Episode of the Sea is a lovely film about an isolated small IJsselmeer population. A particular successful fishing community strives to survive after Europe and the Netherlands enter the global trade community. Van Brummelen and De Haan did something very brave: They put on their water-resistant garments and boots, their 35 mm camera, and went to Urk to join the fishermen that lived there at sea. The result was screened Sunday in the late afternoon: a black and white film in which the soft structures of the wrinkling water, the complex interwoven structures of the sisal ropes, the rusty surface of the steel hull and the shiny patina of the wooden decks of the ships, polished by many feet, leave a big impression. The rhythmic moves and waves of the images stay with you, as did the black and white photographs of previous installations and films.
In a short introduction to the film Lonnie van Brummelen tells how happy she is to be introduced in the world of film. Filmmakers share the knowledge of the camera, and they know that to make a film you need to be in contact with a lot of different people in often awkward situations. What is quit a normal working condition for filmmakers — going out and holding up your gear to random strangers in the outside world — is new to many visual artists that usually work alone. So the artists were happy to share their experiences with the vintage analogue camera they use, and they were happily surprised by the acclaim from film critics and film fans.

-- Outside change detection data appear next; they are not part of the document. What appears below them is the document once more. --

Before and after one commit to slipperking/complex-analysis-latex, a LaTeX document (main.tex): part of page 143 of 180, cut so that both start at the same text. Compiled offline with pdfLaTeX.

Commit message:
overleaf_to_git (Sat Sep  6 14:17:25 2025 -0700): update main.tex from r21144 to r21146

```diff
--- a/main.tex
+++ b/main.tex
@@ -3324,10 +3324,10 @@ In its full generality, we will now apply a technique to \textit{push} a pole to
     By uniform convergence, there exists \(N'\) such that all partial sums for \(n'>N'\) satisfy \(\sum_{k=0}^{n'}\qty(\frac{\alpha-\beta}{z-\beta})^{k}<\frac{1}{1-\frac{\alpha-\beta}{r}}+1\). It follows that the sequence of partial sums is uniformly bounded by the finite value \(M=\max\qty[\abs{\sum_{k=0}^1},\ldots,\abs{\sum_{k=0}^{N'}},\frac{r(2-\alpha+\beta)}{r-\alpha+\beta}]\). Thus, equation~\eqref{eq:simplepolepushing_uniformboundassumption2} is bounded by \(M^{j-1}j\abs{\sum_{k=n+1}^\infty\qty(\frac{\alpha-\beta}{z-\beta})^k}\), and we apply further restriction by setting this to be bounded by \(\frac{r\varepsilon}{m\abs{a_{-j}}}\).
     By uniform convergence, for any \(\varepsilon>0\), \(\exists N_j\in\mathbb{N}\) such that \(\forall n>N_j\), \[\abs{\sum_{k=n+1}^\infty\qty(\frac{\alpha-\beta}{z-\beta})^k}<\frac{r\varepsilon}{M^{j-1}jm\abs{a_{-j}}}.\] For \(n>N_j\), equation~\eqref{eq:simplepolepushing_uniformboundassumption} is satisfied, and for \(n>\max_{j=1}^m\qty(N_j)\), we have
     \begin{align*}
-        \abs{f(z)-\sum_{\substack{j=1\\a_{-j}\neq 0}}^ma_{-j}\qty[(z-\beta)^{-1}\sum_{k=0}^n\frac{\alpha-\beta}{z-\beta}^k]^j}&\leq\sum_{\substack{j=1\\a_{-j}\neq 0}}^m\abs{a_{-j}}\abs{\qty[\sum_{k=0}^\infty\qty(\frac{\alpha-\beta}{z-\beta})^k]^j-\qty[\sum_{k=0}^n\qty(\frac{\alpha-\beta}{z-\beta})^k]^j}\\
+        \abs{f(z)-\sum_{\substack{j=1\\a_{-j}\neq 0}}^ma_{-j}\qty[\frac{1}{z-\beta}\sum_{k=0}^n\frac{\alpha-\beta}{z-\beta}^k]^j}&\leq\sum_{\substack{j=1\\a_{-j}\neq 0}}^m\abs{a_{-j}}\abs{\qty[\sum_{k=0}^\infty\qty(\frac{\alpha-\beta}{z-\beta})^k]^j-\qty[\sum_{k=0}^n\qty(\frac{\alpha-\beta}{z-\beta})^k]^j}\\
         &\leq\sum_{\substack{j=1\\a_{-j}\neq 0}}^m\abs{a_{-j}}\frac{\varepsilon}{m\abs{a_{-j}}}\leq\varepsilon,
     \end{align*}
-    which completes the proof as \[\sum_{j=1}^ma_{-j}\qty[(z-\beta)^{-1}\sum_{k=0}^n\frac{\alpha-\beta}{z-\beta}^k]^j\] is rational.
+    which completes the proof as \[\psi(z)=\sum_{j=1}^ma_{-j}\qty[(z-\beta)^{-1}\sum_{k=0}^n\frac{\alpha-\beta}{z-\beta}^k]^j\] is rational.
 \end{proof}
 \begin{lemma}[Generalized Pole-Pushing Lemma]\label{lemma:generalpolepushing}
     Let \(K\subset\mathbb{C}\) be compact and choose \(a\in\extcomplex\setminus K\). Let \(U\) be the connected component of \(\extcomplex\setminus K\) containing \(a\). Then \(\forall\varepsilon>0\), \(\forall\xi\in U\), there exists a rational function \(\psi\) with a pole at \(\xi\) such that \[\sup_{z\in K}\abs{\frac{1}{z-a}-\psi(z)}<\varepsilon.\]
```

Filming in a classical tradition even became one of the narrative principles of their film by stressing the parallel between the traditions in fishing and those in film. Both love their work, both are physically strained by the techniques they use, both have to change if they want or not, when economical situations change and open up. And this is the bigger theme of their artworks: social and economic change or the escapades and consequences of globalization.
An interesting field in which they make their own paths. Following the routes of a bale of sugar, ending up in the presentation of 304 sugar modules a silent film of 67 minutes in the installation Monument of Sugar. Exploring the Pergamon Frieze, an archeological piece about a Classical war fought in a region that now is Turkey. The exploration resulted in a piece called Monument to Another Man's Fatherland, which is also connected to the theme of globalization because the artists question the way borders are formed. People respond to these changing borders with disbelieve, wars, exclusion, inclusion and thoughts about identity and nationality.
There is much more to say about the interwoven worlds of visual arts and film. About the production process — Van Brummelen and the Haan financed their film with money from the arts, which forced them to make many more installation than they would have done otherwise. About the narratives — Van Brummelen and the Haan follow Bertolt Brecht, instead of Hollywood rules. About the way they approach objects and working processes in their films — I think this special eye for just things make their films so special. But I have to leave it here.
Up to the next film session in a white box this Wednesday in M4gastatelier, the screening of another Ben Rivers film.